Earlier this year, I wrote an article entitled “When Pitchers' Stats Stabilize,” in which I looked at how “stable” (or how “repeatable,” in terms of being a “skill”) a number of stats were—infield flies among them. In the article, I found that infield fly balls, as a rate of total batted balls, took roughly 0.6 years to “stabilize.” In other words, this initial research suggested that infield fly-ball rate was indeed a very repeatable skill. But in my discussions with Alex, I’ve come to suspect this may not necessarily be true—or at least not in the way my previous research suggests.
Do the Rockies have an unearned reputation as a second-half team?
On August 22, the Rockies languished 11 games behind the first-place Padres in the National League West. Tommy Bennettkept the faith despite the team’s predicament, but aside from his beard (whom I’ve anthropomorphized since our first encounter), few observers shared his belief in a rosy denouement in Denver. With a double-digit deficit in the loss column and just 39 games to play, the Rockies appeared to have gotten themselves into another nice mile-high mess.

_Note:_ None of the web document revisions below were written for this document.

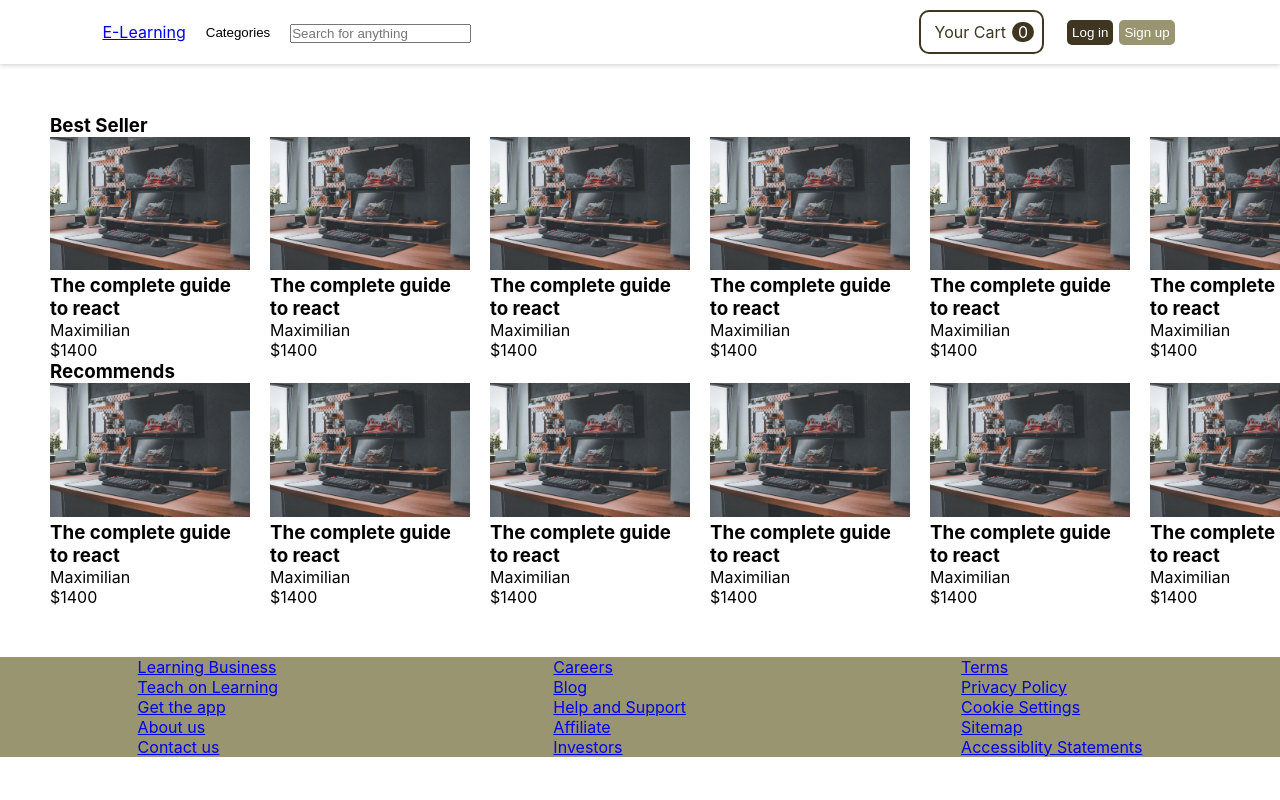
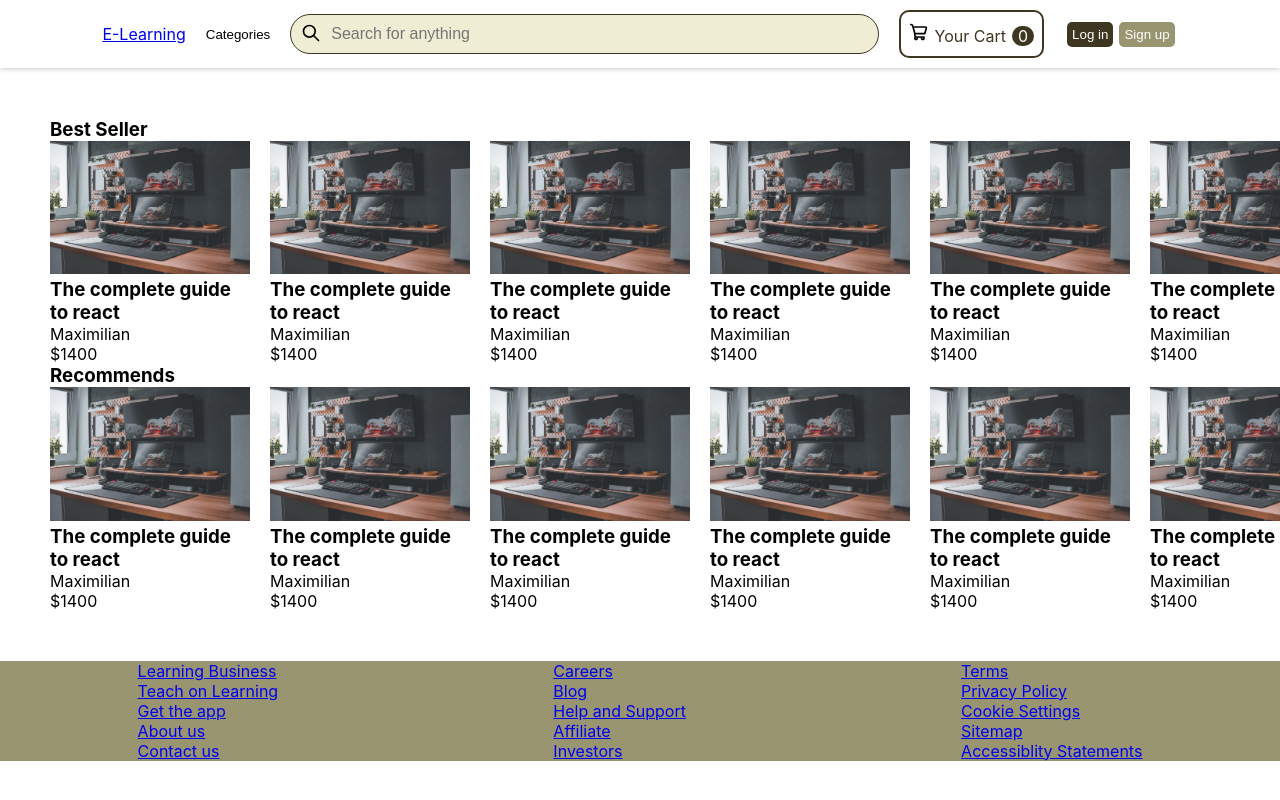
Before and after one commit to AmrNasem/E-Learning-Client, a React (Create React App) app: page / in a window 1280 px wide. Shown: the top 800 px of the page. Built offline with nearby package versions, Linux system fonts and the light colour scheme.

Commit message:
Search and cart icons were added + Search bar styling

```diff
--- /dev/null
+++ b/src/components/Cart/CartIcon.js
@@ -0,0 +1,20 @@
+const CartIcon = (props) => {
+  return (
+    <svg
+      width="20px"
+      height="20px"
+      viewBox="0 0 24 24"
+      fill="none"
+      xmlns="http://www.w3.org/2000/svg"
+    >
+      <path
+        fillRule="evenodd"
+        clipRule="evenodd"
+        d="M2 2C1.44772 2 1 2.44772 1 3C1 3.55228 1.44772 4 2 4H2.47241C2.92336 4 3.31852 4.30182 3.43717 4.73688L3.85342 6.26312L6 14.1339V16C6 16.6935 6.23533 17.3321 6.63048 17.8402C6.23824 18.2816 6 18.863 6 19.5C6 20.8807 7.11929 22 8.5 22C9.88071 22 11 20.8807 11 19.5C11 19.3288 10.9828 19.1616 10.95 19H14.05C14.0172 19.1616 14 19.3288 14 19.5C14 20.8807 15.1193 22 16.5 22C17.8807 22 19 20.8807 19 19.5C19 19.1715 18.9366 18.8578 18.8215 18.5704C18.934 18.4086 19 18.212 19 18C19 17.4477 18.5523 17 18 17H16.5H9C8.44772 17 8 16.5523 8 16V15H18.236C19.1381 15 19.9285 14.3962 20.1657 13.5258L21.8007 7.52583C22.1473 6.25364 21.1896 5 19.871 5H5.58198L5.3667 4.21065C5.01074 2.90547 3.82526 2 2.47241 2H2ZM16.5 19C16.2239 19 16 19.2239 16 19.5C16 19.7761 16.2239 20 16.5 20C16.7761 20 17 19.7761 17 19.5C17 19.2239 16.7761 19 16.5 19ZM18.236 13H7.7638L6.12743 7H19.871L18.236 13ZM8.5 19C8.22386 19 8 19.2239 8 19.5C8 19.7761 8.22386 20 8.5 20C8.77614 20 9 19.7761 9 19.5C9 19.2239 8.77614 19 8.5 19Z"
+        fill="#000000"
+      />
+    </svg>
+  );
+};
+
+export default CartIcon;
--- a/src/components/MainHeader.js
+++ b/src/components/MainHeader.js
@@ -6,6 +6,8 @@ import HeaderContext from "../store/header-context";
 import Cart from "./Cart/Cart";
 import Categories from "./categories/Categories";
 import classes from "./MainHeader.module.css";
+import SearchIcon from "./SearchIcon";
+import CartIcon from "./Cart/CartIcon";
 import Button from "./UI/Button";
 
 const MainHeader = (props) => {
@@ -32,17 +34,17 @@ const MainHeader = (props) => {
         Categories
       </button>
       {headerCtx.visibleCategories && <Categories />}
-      <div className={classes.search}>
-        <i></i>
-        <form>
-          <input type="search" placeholder="Search for anything" />
-        </form>
-      </div>
+      <form className={classes.search}>
+        <button className={classes["search-icon"]}>
+          <SearchIcon />
+        </button>
+        <input type="search" placeholder="Search for anything" />
+      </form>
       <div
         onClick={() => dispatch(cartActions.toggleCart())}
         className={classes.cart}
       >
-        <i></i>
+        <CartIcon />
         <span>Your Cart</span>
         <span>0</span>
       </div>
--- a/src/components/MainHeader.module.css
+++ b/src/components/MainHeader.module.css
@@ -26,6 +26,27 @@ header {
 
 .search {
   flex: 1;
+  display: flex;
+  gap: 5px;
+  background-color: #f0edd5;
+  border-radius: 100px;
+  padding: 5px 10px;
+  border: 1px solid var(--main-color);
+}
+
+.search-icon {
+  cursor: pointer;
+  background-color: transparent;
+  border: none;
+}
+
+.search input[type="search"] {
+  border: none;
+  outline: none;
+  padding: 5px;
+  font-size: 1rem;
+  background-color: transparent;
+  width: 100%;
 }
 
 .cart {
--- /dev/null
+++ b/src/components/SearchIcon.js
@@ -0,0 +1,24 @@
+const SearchIcon = (props) => {
+  return (
+    <svg
+      width="20px"
+      height="20px"
+      viewBox="0 0 24 24"
+      fill="none"
+      xmlns="http://www.w3.org/2000/svg"
+    >
+      <g id="Interface / Search_Magnifying_Glass">
+        <path
+          id="Vector"
+          d="M15 15L21 21M10 17C6.13401 17 3 13.866 3 10C3 6.13401 6.13401 3 10 3C13.866 3 17 6.13401 17 10C17 13.866 13.866 17 10 17Z"
+          stroke="#000000"
+          strokeWidth="2"
+          strokeLinecap="round"
+          strokeLinejoin="round"
+        />
+      </g>
+    </svg>
+  );
+};
+
+export default SearchIcon;
--- a/src/components/categories/Categories.module.css
+++ b/src/components/categories/Categories.module.css
@@ -11,5 +11,6 @@
   display: block;
 }
 
-/* .active {
-} */
+.active {
+  color: var(--secondary-color);
+}
--- a/src/components/courses/CourseItem.js
+++ b/src/components/courses/CourseItem.js
@@ -5,7 +5,7 @@ import { Link } from "react-router-dom";
 const CourseItem = (props) => {
   return (
     <div className={classes.course}>
-      <Link to={props.id}>
+      <Link to={`course/${props.id}`}>
         <div className={classes.thumbnail}>
           <img src={props.src || landingPage} alt="thumbnail" />
         </div>
```
Also changed, not shown: src/assets/cart-icon.svg (added), src/assets/search-icon.svg (added).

Of course, we know what happened next: fast-forward less than four weeks, and the standings look quite a bit different: on September 18, the Rockies trailed the Padres by a single game. In retrospect, maybe we should have seen this coming. After all, the Rockies have made a habit of reeling off late-season victories in the last few years. In 2007, they famously won at a .613 clip to force a 163rdgame and earn a spot in the NLDS after a .500 first half. In 2008, the team finished with a losing record, but after going 39-57 before the All-Star break, played at a .530 pace in the second half. And finally, last season’s Rockies finished the first half six games over .500, but played .608 baseball the rest of the way. Earlier this season, the club was even criticized for its apparent unconcern, ostensibly arising from the confidence imparted by its players’ past second-half successes. Case closed, right? The Rockies are a second-half club.
Dan takes a closer look at platoon splits, responding to some questions about why splits aren't taken more seriously in sabermetric circles.
That quote is from one of my favorite authors (himself a big baseball fan), and was appropriately used by Nate Silver when he introduced the PECOTA system in the 2003 Baseball Prospectus. The concepts embodied in the quote have been on my mind the past couple of weeks, ever since I mentioned Wily Mo Pena's platoon split in my inaugural column and received a healthy dose of reader feedback.